The issue has come up again in an interesting case currently proceeding in the Southern District of New York. Amarin Pharmaceuticals filed a lawsuit against the FDA in May 2015, stating that the administration’s interpretation of what constitutes “off-label” promotion would prevent the company from sharing truthful information about their fish-oil product with physicians, in a way that could affect patient care.

On August 7, 2015, U.S. District Judge Paul Englemayer issued a preliminary injunction preventing the FDA from interfering with Amarin’s promotion of the product at this time. The decision has many concerned, as it could open the door to other “off-label” promotions that could be very misleading for patients and physicians.

Amarin Fights FDA on Off-Label Restrictions

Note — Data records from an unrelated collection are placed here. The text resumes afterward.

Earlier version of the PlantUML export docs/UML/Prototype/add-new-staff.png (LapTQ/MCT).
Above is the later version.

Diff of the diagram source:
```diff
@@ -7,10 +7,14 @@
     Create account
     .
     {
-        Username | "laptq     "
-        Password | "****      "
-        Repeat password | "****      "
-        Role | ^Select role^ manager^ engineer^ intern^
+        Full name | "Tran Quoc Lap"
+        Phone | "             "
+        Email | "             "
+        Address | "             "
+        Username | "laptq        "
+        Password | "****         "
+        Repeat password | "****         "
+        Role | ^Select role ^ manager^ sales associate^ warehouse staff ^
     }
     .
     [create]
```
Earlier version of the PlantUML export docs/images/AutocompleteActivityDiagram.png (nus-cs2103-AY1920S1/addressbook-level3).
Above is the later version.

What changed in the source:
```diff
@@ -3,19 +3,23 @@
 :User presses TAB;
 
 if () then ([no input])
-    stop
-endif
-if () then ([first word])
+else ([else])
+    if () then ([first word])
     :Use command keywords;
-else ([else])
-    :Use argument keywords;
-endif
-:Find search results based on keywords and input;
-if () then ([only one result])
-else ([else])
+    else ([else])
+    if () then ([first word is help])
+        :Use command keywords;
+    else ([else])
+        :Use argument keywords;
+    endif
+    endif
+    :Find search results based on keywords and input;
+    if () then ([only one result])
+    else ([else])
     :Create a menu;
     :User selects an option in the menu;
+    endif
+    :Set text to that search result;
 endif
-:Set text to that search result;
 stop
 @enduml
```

Amarin’s lawsuit appears to be a pre-emptive strike against possible increased regulation by the FDA. According to Reuters, the administration announced in May 2015 that they were holding a public meeting to address the issue of what pharmaceutical companies can say about off-label drug use, and whether current restrictions violate the right of free speech.

GlaxoSmithKline (GSK), for example, was fined $3 billion in 2012, partly for their activity in promoting drugs like Zofran (anti-nausea medication) for the off-label use of Zofran in pregnant women. The company did not have FDA approval to promote Zofran to pregnant women. The drug was approved only for treating nausea and vomiting related to surgery and cancer treatments. And this is just one example among many.

Amarin filed its lawsuit against the FDA in an effort to be allowed to say more about their prescription product “Vascepa,” which was designed to help lower high triglycerides. Amarin want to tell physicians and the public about a study in which the pills had a positive effect on heart disease, but since the FDA hasn’t approved the medication for that use, Amarin so far has been prohibited from doing so.

FDA regulations, Amarin stated, “are unconstitutional under the First Amendment (freedom of speech) or Fifth Amendment (restriction against vague laws)….” They looked to the court for permission to communicate to healthcare professionals the data from their clinical trial on the drug, as well as additional data from peer-reviewed scientific publications on the efficacy of omega-3 fatty acids.

Ruling Threatens to Bring Out the Snake-Oil Salesmen

The FDA is concerned about the judge’s decision in this case, as am I. It may create serious public health risks, subjecting patients and doctors to potentially misleading claims about drugs that could lead to health complications.

Dr. Michael Carome, of the watchdog group Public Citizen, stated in a press release that the decision “represents a major victory for Amarin and the pharmaceutical industry,” but warns that for patient and public health, “this outcome represents a dangerous loss that threatens to return us to the days of the late 19th and early 20th centuries, when snake-oil salesmen touted ‘remedies’ that were too often ineffective—and often dangerous.”